Donnie Tillman - In this week's pet check we're talking with Doctor Sherry Siragusa of the Peoria County Veterinary Association about feline diabetes. How are you doing today?
Dr. Sherry Siragusa - I'm doing great.
Donnie Tillman - What exactly is diabetes and how does it affect cats?
Dr. Siragusa - Diabetes is actually the inability to produce any insulin at all, or limited quantities. There's two types. There's type one diabetes, which is you are insulin dependent which includes virtually all the dogs. And then there's type two diabetes which is your non insulin dependent diabetes which includes most of the kitties. Now don't let that mistake you that your cats don't need insulin. The cats still need insulin and stuff, but down the road there are some lucky cats that can actually get off their insulin altogether.
Donnie Tillman - So how is this diagnosed?
Dr. Siragusa - We typically diagnose feline diabetes through blood work. We would do a full chemistry c-b-c, urinalysis, specifically looking to see if there's any glucose in the urine and elevated blood sugar.
Donnie Tillman - If you are the owner what are some signs you should look for at home?
Dr. Siragusa - At home, you're going to actually see the pet will have a ravenous appetite. The pet will be really hungry. They'll also be urinating a lot, which means flooding the litter box. It gets really full. They also have increased thirst, which means some of the kitties will sit by the water bowl. They can become anorexic if left untreated. They can also end up losing alot of weight. They can end up in a coma or dead if you don't get them in.

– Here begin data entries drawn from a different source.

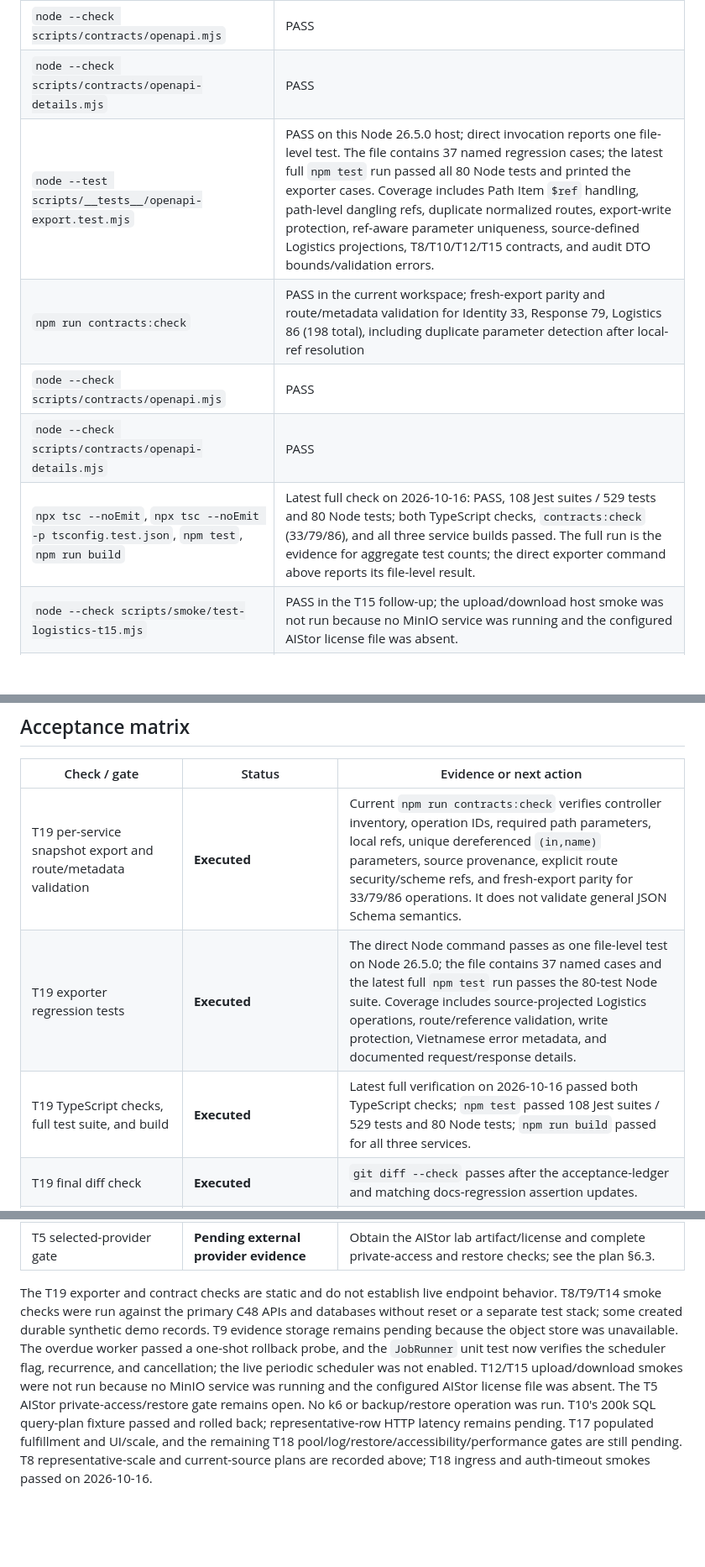
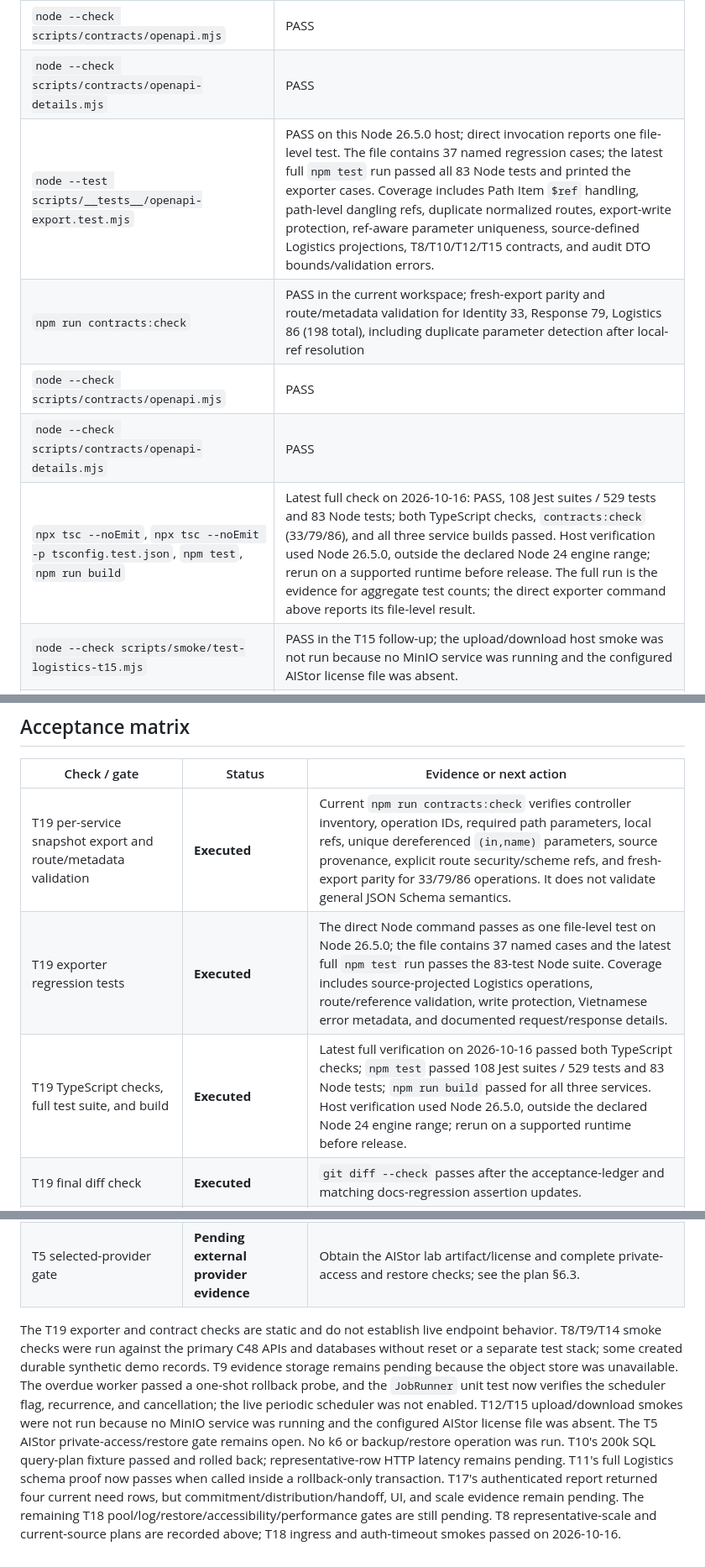
Before and after one commit to sangvirgo/disaster-relief-management, a Markdown page: docs/backend/T19-traceability.md, 3 parts joined by grey strips. Shown at 84% size. Drawn GitHub-style; blank space fills up the shorter version.

```diff
--- a/docs/backend/T19-traceability.md
+++ b/docs/backend/T19-traceability.md
@@ -64,11 +64,11 @@ Checks below were run from `backend/` unless stated otherwise.
 |---|---|
 | `node --check scripts/contracts/openapi.mjs` | PASS |
 | `node --check scripts/contracts/openapi-details.mjs` | PASS |
-| `node --test scripts/__tests__/openapi-export.test.mjs` | PASS on this Node 26.5.0 host; direct invocation reports one file-level test. The file contains 37 named regression cases; the latest full `npm test` run passed all 80 Node tests and printed the exporter cases. Coverage includes Path Item `$ref` handling, path-level dangling refs, duplicate normalized routes, export-write protection, ref-aware parameter uniqueness, source-defined Logistics projections, T8/T10/T12/T15 contracts, and audit DTO bounds/validation errors. |
+| `node --test scripts/__tests__/openapi-export.test.mjs` | PASS on this Node 26.5.0 host; direct invocation reports one file-level test. The file contains 37 named regression cases; the latest full `npm test` run passed all 83 Node tests and printed the exporter cases. Coverage includes Path Item `$ref` handling, path-level dangling refs, duplicate normalized routes, export-write protection, ref-aware parameter uniqueness, source-defined Logistics projections, T8/T10/T12/T15 contracts, and audit DTO bounds/validation errors. |
 | `npm run contracts:check` | PASS in the current workspace; fresh-export parity and route/metadata validation for Identity 33, Response 79, Logistics 86 (198 total), including duplicate parameter detection after local-ref resolution |
 | `node --check scripts/contracts/openapi.mjs` | PASS |
 | `node --check scripts/contracts/openapi-details.mjs` | PASS |
-| `npx tsc --noEmit`, `npx tsc --noEmit -p tsconfig.test.json`, `npm test`, `npm run build` | Latest full check on 2026-10-16: PASS, 108 Jest suites / 529 tests and 80 Node tests; both TypeScript checks, `contracts:check` (33/79/86), and all three service builds passed. The full run is the evidence for aggregate test counts; the direct exporter command above reports its file-level result. |
+| `npx tsc --noEmit`, `npx tsc --noEmit -p tsconfig.test.json`, `npm test`, `npm run build` | Latest full check on 2026-10-16: PASS, 108 Jest suites / 529 tests and 83 Node tests; both TypeScript checks, `contracts:check` (33/79/86), and all three service builds passed. Host verification used Node 26.5.0, outside the declared Node 24 engine range; rerun on a supported runtime before release. The full run is the evidence for aggregate test counts; the direct exporter command above reports its file-level result. |
 | `node --check scripts/smoke/test-logistics-t15.mjs` | PASS in the T15 follow-up; the upload/download host smoke was not run because no MinIO service was running and the configured AIStor license file was absent. |
 | `git diff --check` | PASS after this documentation-only refresh |
 
@@ -79,8 +79,8 @@ The exporter test covers route parsing and inventory validation, curated operati
 | Check / gate | Status | Evidence or next action |
 |---|---|---|
 | T19 per-service snapshot export and route/metadata validation | **Executed** | Current `npm run contracts:check` verifies controller inventory, operation IDs, required path parameters, local refs, unique dereferenced `(in,name)` parameters, source provenance, explicit route security/scheme refs, and fresh-export parity for 33/79/86 operations. It does not validate general JSON Schema semantics. |
-| T19 exporter regression tests | **Executed** | The direct Node command passes as one file-level test on Node 26.5.0; the file contains 37 named cases and the latest full `npm test` run passes the 80-test Node suite. Coverage includes source-projected Logistics operations, route/reference validation, write protection, Vietnamese error metadata, and documented request/response details. |
-| T19 TypeScript checks, full test suite, and build | **Executed** | Latest full verification on 2026-10-16 passed both TypeScript checks; `npm test` passed 108 Jest suites / 529 tests and 80 Node tests; `npm run build` passed for all three services. |
+| T19 exporter regression tests | **Executed** | The direct Node command passes as one file-level test on Node 26.5.0; the file contains 37 named cases and the latest full `npm test` run passes the 83-test Node suite. Coverage includes source-projected Logistics operations, route/reference validation, write protection, Vietnamese error metadata, and documented request/response details. |
+| T19 TypeScript checks, full test suite, and build | **Executed** | Latest full verification on 2026-10-16 passed both TypeScript checks; `npm test` passed 108 Jest suites / 529 tests and 83 Node tests; `npm run build` passed for all three services. Host verification used Node 26.5.0, outside the declared Node 24 engine range; rerun on a supported runtime before release. |
 | T19 final diff check | **Executed** | `git diff --check` passes after the acceptance-ledger and matching docs-regression assertion updates. |
 | T19 standalone SRS/SDD/user-guide deliverables | **Not produced by T19** | This matrix records derivations and guide inputs only; complete the separate project deliverables from the plan. |
 | T8 candidate-query `EXPLAIN` | **Executed; current source and representative fixture verified** | The documented 200k-request/3,000-team plan returned 125 eligible rows in 8.330 ms with 1,269 shared-buffer hits and used the active-mission partial index plus request/subject primary keys. The service SQL has not changed since that plan was captured. A fresh 2026-10-15 primary-data `EXPLAIN (ANALYZE, BUFFERS)` returned 6 rows in 0.545 ms with 85 shared-buffer hits and used `mission_team_recent_idx`; current primary data is small (71 requests, 19 teams, 14 positions), so this is a source sanity check rather than a scale benchmark. See [HANDOFF](HANDOFF.md). |
@@ -98,4 +99,4 @@ The exporter test covers route parsing and inventory validation, curated operati
 | T18 TC-PERF-01 / k6 | **Not run** | Requires an approved window, loopback target, pre-issued token, test point, cleanup/retention decision, and recorded hardware/dataset. The scenario writes persistent SOS records. |
 | T5 selected-provider gate | **Pending external provider evidence** | Obtain the AIStor lab artifact/license and complete private-access and restore checks; see the plan §6.3. |
 
-The T19 exporter and contract checks are static and do not establish live endpoint behavior. T8/T9/T14 smoke checks were run against the primary C48 APIs and databases without reset or a separate test stack; some created durable synthetic demo records. T9 evidence storage remains pending because the object store was unavailable. The overdue worker passed a one-shot rollback probe, and the `JobRunner` unit test now verifies the scheduler flag, recurrence, and cancellation; the live periodic scheduler was not enabled. T12/T15 upload/download smokes were not run because no MinIO service was running and the configured AIStor license file was absent. The T5 AIStor private-access/restore gate remains open. No k6 or backup/restore operation was run. T10's 200k SQL query-plan fixture passed and rolled back; representative-row HTTP latency remains pending. T17 populated fulfillment and UI/scale, and the remaining T18 pool/log/restore/accessibility/performance gates are still pending. T8 representative-scale and current-source plans are recorded above; T18 ingress and auth-timeout smokes passed on 2026-10-16.
+The T19 exporter and contract checks are static and do not establish live endpoint behavior. T8/T9/T14 smoke checks were run against the primary C48 APIs and databases without reset or a separate test stack; some created durable synthetic demo records. T9 evidence storage remains pending because the object store was unavailable. The overdue worker passed a one-shot rollback probe, and the `JobRunner` unit test now verifies the scheduler flag, recurrence, and cancellation; the live periodic scheduler was not enabled. T12/T15 upload/download smokes were not run because no MinIO service was running and the configured AIStor license file was absent. The T5 AIStor private-access/restore gate remains open. No k6 or backup/restore operation was run. T10's 200k SQL query-plan fixture passed and rolled back; representative-row HTTP latency remains pending. T11's full Logistics schema proof now passes when called inside a rollback-only transaction. T17's authenticated report returned four current need rows, but commitment/distribution/handoff, UI, and scale evidence remain pending. The remaining T18 pool/log/restore/accessibility/performance gates are still pending. T8 representative-scale and current-source plans are recorded above; T18 ingress and auth-timeout smokes passed on 2026-10-16.
```
Also changed, not shown: other parts of docs/backend/T19-traceability.md (+2 -1 lines), docs/backend/HANDOFF.md (+10 -2 lines).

Donnie Tillman - As far as treatments, there's obviously insulin, but how do you treat a cat when it's first diagnosed with diabetes?
Dr. Siragusa - If you diagnose it early, that's best, and we end up definitely doing insulin therapy which is twice a day insulin injections roughly twelve hours apart. Then, we will also do dietary modification. That is probably the most important thing. The main thing is the diet, getting them on the correct diet and doing the early insulin injections. There's a chance that, down the road, some of those cats can actually stop their insulin injections, but you want to make sure they continue on with the diet.
Donnie Tillman - Doctor Siragusa, we appreciate the tips. If you have any questions about your pet, visit your local veterinarian and tune in for next week's pet check.